“We had to push each other to get out of our comfort zone,” Yoo said. “Talk to each other and build those relationships. I’m not the type of person that will be really loud. But eventually, I was just over everything.”
Yoo started taking initiative. She arranged team dinners at her house. She encouraged the team to gather at someone’s house prior to games to get ready.
“We were going to do everything together,” Yoo said. “It was hard for me to speak up and say something because I don’t want them to be afraid of me. I like to lead by example. But I have expectations for us as a team and I know they have the same for me.”
The Mustangs have since lived up to great expectations, even surpassed them. So has Yoo.
Cy Ranch (25-13) is back in the regional semifinals for the first time since 2018. A big why is Yoo.
The two-way talent is 17-8 in the circle with a 1.51 ERA and a .174 batting average-against. But what jumps out like the elephant in the room is Yoo’s incredible 9.7 strikeout-to-walk ratio, 223 punchouts to 23 walks.
She said her command and abhorrence of free passes come from playing for her 16U team when a pitcher was pulled if they walked two batters in a game.
“I hated to get pulled, so I worked really hard to not walk anyone,” Yoo said. “I really don’t like to lose. Each at-bat is like a mini-game in itself. My focus is only on the batter I’m facing and what I have to do to beat them.”
Yoo is a left-handed pitcher, a rarity in softball.
“As a hitter, you’re not used to seeing the ball come out from a different side,” she said. “It can get in your head a bit. Most lefties have a lot of weird movement, too. I’ve never understood it. But I can throw a fastball and it will wiggle.”
And Yoo knows about hitting, too. She’s not just the Mustangs’ ace. Yoo leads the team in RBIs (51) and home runs (four), and hits .371 with a .431 on-base percentage.
But it’s pitching that has her heart.
“It’s my bread and butter,” Yoo said. “It’s a game inside of a game.
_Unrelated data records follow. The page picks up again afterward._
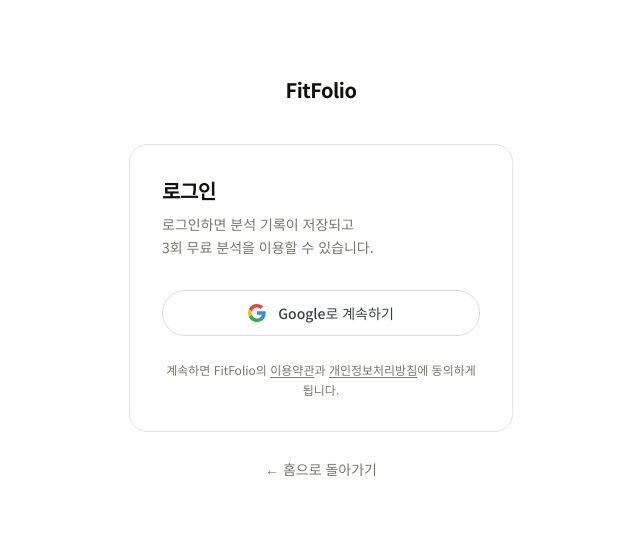
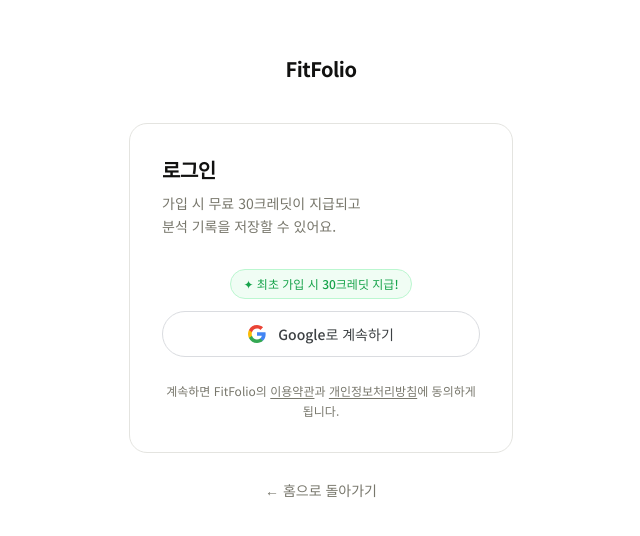
Before and after one commit to CourtneyBae/fit-folio, a React (Vite) app: page /login in a window 1280 px wide. Shown: the part 122-658 px from the top of the page, without its empty margins (319-959 px from the left). Built offline with nearby package versions, Linux system fonts and the light colour scheme; no server answers.

Commit message:
update login page copy and add credit badge

```diff
--- a/src/pages/Login.tsx
+++ b/src/pages/Login.tsx
@@ -46,8 +46,15 @@
             로그인
           </h1>
           <p className="text-[#78776c] text-sm leading-relaxed mb-8">
-            로그인하면 분석 기록이 저장되고<br />3회 무료 분석을 이용할 수 있습니다.
+            가입 시 무료 30크레딧이 지급되고<br />분석 기록을 저장할 수 있어요.
           </p>
+
+          {/* 크레딧 툴팁 */}
+          <div className="flex justify-center mb-3">
+            <span className="inline-flex items-center gap-1.5 bg-[#f0fdf4] text-[#16a34a] text-xs font-medium px-3 py-1.5 rounded-full border border-[#bbf7d0]">
+              ✦ 최초 가입 시 30크레딧 지급!
+            </span>
+          </div>
 
           {/* Google login button */}
           <button
```
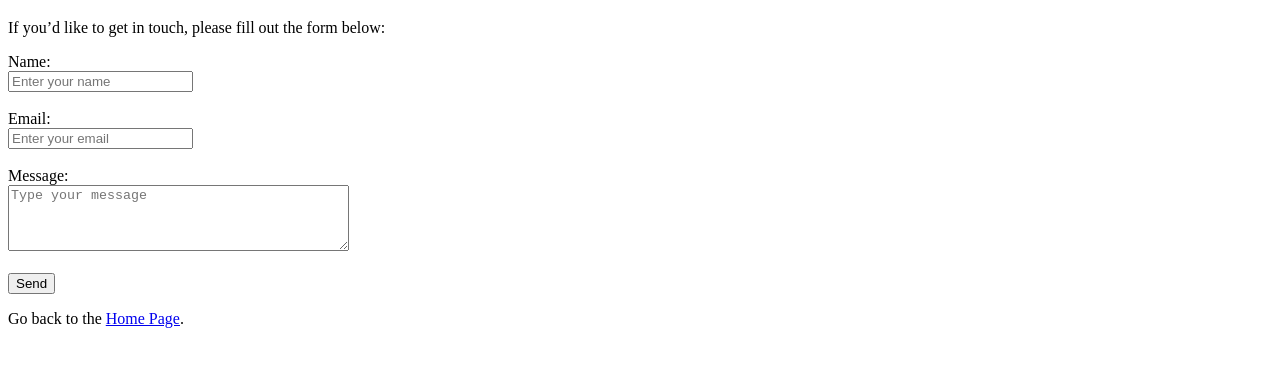
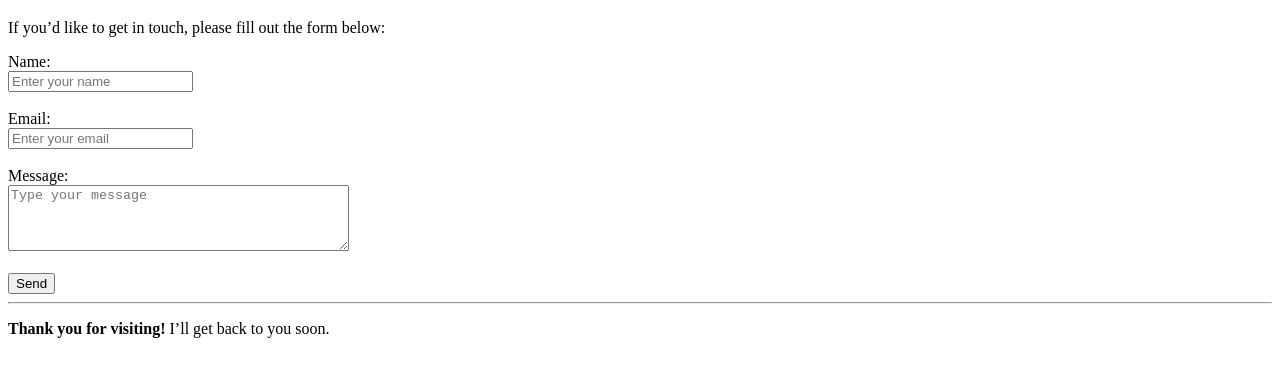
Before and after one commit to chandana1069/My_first_repo, a plain HTML site: page contact.html in a window 1280 px wide. Shown: the part 61-438 px from the top of the page. Drawn offline with Linux system fonts and the light colour scheme.

Commit message:
changes made to contact file

```diff
--- a/contact.html
+++ b/contact.html
@@ -22,6 +22,7 @@
         <button type="submit">Send</button>
     </form>
 
-    <p>Go back to the <a href="index.html">Home Page</a>.</p>
+    <hr>
+    <p><strong>Thank you for visiting!</strong> I’ll get back to you soon.</p>
 </body>
 </html>
```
One day, you can be on, throwing as hard as you can and balls will be breaking. And the next day, things aren’t going your way. I like the challenge of working and improving. I always have something to get better at.”
Cypress Ranch senior Molly Yoo.VYPE Media
Ever since the Mustangs became closer as a team— “We’re not just teammates now,” Yoo said. “We’re a family.”— following a tenuous start to the season, Yoo said she is more relaxed. She credits her play on the field to what she helped transpire off it.
“I know we have what it takes to bounce back from anything,” she said. “I’m able to play loose.”
Yoo is stronger and faster this season. The spin and speed of her pitches are better.
Yoo has always had a nasty curveball, but now the rise ball is just as dangerous. What once was a “struggle pitch,” she said, is now one of her best.
“I know we all want to work on the things we’re good at, and I do, too,” Yoo said. “But I also try really hard to work on the things I’m not good at.”
That list isn’t long. In the box, Yoo is doing better keeping it simple and not always trying to swing for the fences. In the circle, she’s become adept at studying a hitter’s body language.
Are their shoulders slumped? Are they excited? Where are they standing in the box? Can she jam them inside with a curveball or should she go higher and out?
Whatever Yoo does, it’s working. Now she wants a trip to next week’s regional finals, where Cy Ranch hasn’t been since 2015.
Lake Ridge stands in the way. But Yoo has expectations for these Mustangs. And they have expectations for her.
“It’s been amazing,” Yoo said. “It’s kind of coming full circle. When I was a freshman, we made it to round four, but I was on the bench and didn’t get to see the field much. Now I’m kind of in the center of it and it’s crazy. It’s so exciting.”